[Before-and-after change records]
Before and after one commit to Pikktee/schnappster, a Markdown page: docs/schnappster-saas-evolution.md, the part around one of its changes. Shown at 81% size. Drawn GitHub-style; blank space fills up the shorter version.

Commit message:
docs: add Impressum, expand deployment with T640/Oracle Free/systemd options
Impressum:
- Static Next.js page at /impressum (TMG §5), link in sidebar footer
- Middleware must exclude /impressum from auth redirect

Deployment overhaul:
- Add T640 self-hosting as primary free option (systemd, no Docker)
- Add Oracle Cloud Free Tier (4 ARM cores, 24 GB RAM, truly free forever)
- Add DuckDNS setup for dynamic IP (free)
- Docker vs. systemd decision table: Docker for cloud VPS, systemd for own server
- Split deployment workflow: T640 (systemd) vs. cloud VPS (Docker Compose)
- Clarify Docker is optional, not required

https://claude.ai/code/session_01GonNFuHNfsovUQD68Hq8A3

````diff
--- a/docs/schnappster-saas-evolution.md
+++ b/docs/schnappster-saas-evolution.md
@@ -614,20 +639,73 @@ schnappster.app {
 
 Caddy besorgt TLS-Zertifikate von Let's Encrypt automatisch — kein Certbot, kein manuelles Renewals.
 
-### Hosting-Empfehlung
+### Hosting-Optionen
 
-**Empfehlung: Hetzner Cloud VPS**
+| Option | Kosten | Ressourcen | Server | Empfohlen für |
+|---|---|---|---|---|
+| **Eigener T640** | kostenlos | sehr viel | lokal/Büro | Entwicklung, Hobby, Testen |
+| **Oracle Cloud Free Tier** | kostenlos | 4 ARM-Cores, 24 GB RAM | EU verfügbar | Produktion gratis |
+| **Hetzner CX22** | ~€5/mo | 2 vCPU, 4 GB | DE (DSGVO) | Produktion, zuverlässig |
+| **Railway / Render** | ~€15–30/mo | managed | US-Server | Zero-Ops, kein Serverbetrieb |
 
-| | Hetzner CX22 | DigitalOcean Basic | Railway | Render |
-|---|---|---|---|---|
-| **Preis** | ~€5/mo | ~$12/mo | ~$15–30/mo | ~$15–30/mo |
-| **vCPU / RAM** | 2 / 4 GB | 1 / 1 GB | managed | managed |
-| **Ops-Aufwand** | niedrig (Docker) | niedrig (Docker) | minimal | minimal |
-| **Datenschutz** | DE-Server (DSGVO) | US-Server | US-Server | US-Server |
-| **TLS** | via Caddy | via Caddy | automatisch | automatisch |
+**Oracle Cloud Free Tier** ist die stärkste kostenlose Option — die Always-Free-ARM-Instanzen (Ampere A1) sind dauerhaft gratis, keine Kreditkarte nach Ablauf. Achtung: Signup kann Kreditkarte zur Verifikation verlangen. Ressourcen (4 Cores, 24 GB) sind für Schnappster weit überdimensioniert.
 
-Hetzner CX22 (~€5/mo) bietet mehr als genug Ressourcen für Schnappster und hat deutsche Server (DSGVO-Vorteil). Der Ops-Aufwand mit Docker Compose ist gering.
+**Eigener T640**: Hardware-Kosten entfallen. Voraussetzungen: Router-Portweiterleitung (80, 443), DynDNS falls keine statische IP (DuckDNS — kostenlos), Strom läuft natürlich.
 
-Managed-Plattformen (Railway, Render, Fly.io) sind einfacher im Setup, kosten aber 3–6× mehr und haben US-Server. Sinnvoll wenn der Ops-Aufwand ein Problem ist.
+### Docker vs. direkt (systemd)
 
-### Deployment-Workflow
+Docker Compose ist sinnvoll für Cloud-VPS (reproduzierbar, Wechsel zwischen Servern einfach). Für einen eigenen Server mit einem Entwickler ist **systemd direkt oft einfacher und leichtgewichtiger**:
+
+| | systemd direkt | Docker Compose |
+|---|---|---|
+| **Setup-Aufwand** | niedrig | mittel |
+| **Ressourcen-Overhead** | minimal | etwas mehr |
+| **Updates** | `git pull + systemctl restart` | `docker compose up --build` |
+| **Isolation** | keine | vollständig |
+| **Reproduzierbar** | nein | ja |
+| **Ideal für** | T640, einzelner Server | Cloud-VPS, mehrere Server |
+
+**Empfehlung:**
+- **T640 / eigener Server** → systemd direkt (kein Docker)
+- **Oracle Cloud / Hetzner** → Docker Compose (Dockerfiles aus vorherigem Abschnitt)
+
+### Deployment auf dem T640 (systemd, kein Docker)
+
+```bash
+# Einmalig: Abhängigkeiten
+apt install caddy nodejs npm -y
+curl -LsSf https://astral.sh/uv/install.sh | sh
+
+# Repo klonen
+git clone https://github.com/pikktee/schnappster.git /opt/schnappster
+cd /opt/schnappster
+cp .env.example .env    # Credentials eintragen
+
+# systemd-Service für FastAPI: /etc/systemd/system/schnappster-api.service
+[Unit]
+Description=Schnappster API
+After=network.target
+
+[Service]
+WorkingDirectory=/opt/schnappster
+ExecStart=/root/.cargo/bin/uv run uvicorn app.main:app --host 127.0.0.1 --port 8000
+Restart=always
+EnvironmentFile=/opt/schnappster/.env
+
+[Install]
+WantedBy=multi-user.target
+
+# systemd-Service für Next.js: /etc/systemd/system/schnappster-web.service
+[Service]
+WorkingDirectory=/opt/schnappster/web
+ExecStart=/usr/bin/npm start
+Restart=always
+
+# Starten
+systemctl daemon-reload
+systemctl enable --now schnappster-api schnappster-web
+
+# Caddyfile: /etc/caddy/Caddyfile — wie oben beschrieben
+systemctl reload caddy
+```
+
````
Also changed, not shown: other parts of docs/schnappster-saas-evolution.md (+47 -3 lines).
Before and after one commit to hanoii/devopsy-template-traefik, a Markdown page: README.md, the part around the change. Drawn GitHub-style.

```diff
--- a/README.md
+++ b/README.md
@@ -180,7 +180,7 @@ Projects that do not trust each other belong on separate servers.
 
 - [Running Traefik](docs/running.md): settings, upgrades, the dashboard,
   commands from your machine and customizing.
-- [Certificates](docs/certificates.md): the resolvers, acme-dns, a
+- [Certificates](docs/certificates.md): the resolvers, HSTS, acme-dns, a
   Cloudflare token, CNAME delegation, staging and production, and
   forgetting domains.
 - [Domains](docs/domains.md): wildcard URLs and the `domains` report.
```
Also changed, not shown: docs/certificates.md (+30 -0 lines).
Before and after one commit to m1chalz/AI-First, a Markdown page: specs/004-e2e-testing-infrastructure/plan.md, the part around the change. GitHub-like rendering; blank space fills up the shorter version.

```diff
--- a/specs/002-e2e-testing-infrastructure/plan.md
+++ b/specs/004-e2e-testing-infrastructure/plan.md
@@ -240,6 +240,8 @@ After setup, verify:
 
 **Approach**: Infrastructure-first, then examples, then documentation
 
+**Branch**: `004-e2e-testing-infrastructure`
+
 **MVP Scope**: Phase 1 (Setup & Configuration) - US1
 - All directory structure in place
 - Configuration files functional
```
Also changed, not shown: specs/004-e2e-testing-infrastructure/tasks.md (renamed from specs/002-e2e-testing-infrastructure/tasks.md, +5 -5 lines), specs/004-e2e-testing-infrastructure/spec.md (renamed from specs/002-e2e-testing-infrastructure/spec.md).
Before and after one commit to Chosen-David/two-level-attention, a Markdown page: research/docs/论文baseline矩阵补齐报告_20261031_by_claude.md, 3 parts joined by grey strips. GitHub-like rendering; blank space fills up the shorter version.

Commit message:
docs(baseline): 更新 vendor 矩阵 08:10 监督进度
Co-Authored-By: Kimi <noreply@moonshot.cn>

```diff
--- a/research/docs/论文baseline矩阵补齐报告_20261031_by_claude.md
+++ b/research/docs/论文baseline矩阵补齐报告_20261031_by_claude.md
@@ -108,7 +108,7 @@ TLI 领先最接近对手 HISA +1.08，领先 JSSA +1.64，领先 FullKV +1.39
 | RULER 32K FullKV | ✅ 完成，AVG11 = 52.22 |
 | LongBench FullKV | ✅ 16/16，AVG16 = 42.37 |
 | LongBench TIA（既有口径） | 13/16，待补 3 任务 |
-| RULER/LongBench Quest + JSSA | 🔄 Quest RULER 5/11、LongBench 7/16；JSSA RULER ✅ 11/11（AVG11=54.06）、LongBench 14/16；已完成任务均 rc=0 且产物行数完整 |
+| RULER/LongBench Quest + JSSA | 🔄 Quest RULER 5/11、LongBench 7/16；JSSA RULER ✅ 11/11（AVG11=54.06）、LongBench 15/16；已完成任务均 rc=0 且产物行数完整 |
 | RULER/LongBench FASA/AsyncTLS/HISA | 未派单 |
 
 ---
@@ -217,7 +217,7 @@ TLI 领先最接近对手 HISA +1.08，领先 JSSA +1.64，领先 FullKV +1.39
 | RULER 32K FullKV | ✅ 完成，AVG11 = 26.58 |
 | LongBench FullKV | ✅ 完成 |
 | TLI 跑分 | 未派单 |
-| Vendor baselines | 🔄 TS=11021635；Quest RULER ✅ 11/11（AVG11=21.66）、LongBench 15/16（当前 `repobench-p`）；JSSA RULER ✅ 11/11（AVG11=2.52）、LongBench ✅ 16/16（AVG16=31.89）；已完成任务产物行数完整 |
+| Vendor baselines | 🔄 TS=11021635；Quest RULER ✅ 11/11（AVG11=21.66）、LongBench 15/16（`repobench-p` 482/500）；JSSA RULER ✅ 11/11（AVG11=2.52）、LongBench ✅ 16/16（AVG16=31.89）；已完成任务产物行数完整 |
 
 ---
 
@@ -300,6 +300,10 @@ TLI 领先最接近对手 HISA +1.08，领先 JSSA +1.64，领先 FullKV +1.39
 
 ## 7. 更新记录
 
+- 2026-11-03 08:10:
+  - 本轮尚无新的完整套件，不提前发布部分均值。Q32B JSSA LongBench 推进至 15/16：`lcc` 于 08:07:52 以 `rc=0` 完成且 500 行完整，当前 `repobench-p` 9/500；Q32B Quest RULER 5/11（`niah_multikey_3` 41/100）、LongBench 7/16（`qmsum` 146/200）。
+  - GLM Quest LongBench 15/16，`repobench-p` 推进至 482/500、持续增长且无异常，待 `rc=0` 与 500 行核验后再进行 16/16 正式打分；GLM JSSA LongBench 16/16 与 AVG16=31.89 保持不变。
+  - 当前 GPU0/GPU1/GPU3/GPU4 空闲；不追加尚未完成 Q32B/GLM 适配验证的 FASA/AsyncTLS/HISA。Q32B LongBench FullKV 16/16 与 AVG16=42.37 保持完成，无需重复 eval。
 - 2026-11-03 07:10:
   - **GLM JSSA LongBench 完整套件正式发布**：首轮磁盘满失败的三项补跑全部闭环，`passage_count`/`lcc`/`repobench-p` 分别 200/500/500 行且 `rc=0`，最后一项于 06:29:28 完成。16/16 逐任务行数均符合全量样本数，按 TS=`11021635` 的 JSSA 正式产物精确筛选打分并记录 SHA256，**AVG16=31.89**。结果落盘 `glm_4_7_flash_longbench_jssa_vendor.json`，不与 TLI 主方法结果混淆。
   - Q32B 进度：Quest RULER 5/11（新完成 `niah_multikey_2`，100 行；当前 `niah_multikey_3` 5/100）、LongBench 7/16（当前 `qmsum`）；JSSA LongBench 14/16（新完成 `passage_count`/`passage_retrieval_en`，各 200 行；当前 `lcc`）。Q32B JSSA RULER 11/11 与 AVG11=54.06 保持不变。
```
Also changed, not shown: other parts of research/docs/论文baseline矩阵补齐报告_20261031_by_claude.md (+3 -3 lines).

[Your objective] Go through the records and report each line that contains "Hetzner".

[Output for this task]
-**Empfehlung: Hetzner Cloud VPS**
+| **Hetzner CX22** | ~€5/mo | 2 vCPU, 4 GB | DE (DSGVO) | Produktion, zuverlässig |
-| | Hetzner CX22 | DigitalOcean Basic | Railway | Render |
-Hetzner CX22 (~€5/mo) bietet mehr als genug Ressourcen für Schnappster und hat deutsche Server (DSGVO-Vorteil). Der Ops-Aufwand mit Docker Compose ist gering.
+- **Oracle Cloud / Hetzner** → Docker Compose (Dockerfiles aus vorherigem Abschnitt)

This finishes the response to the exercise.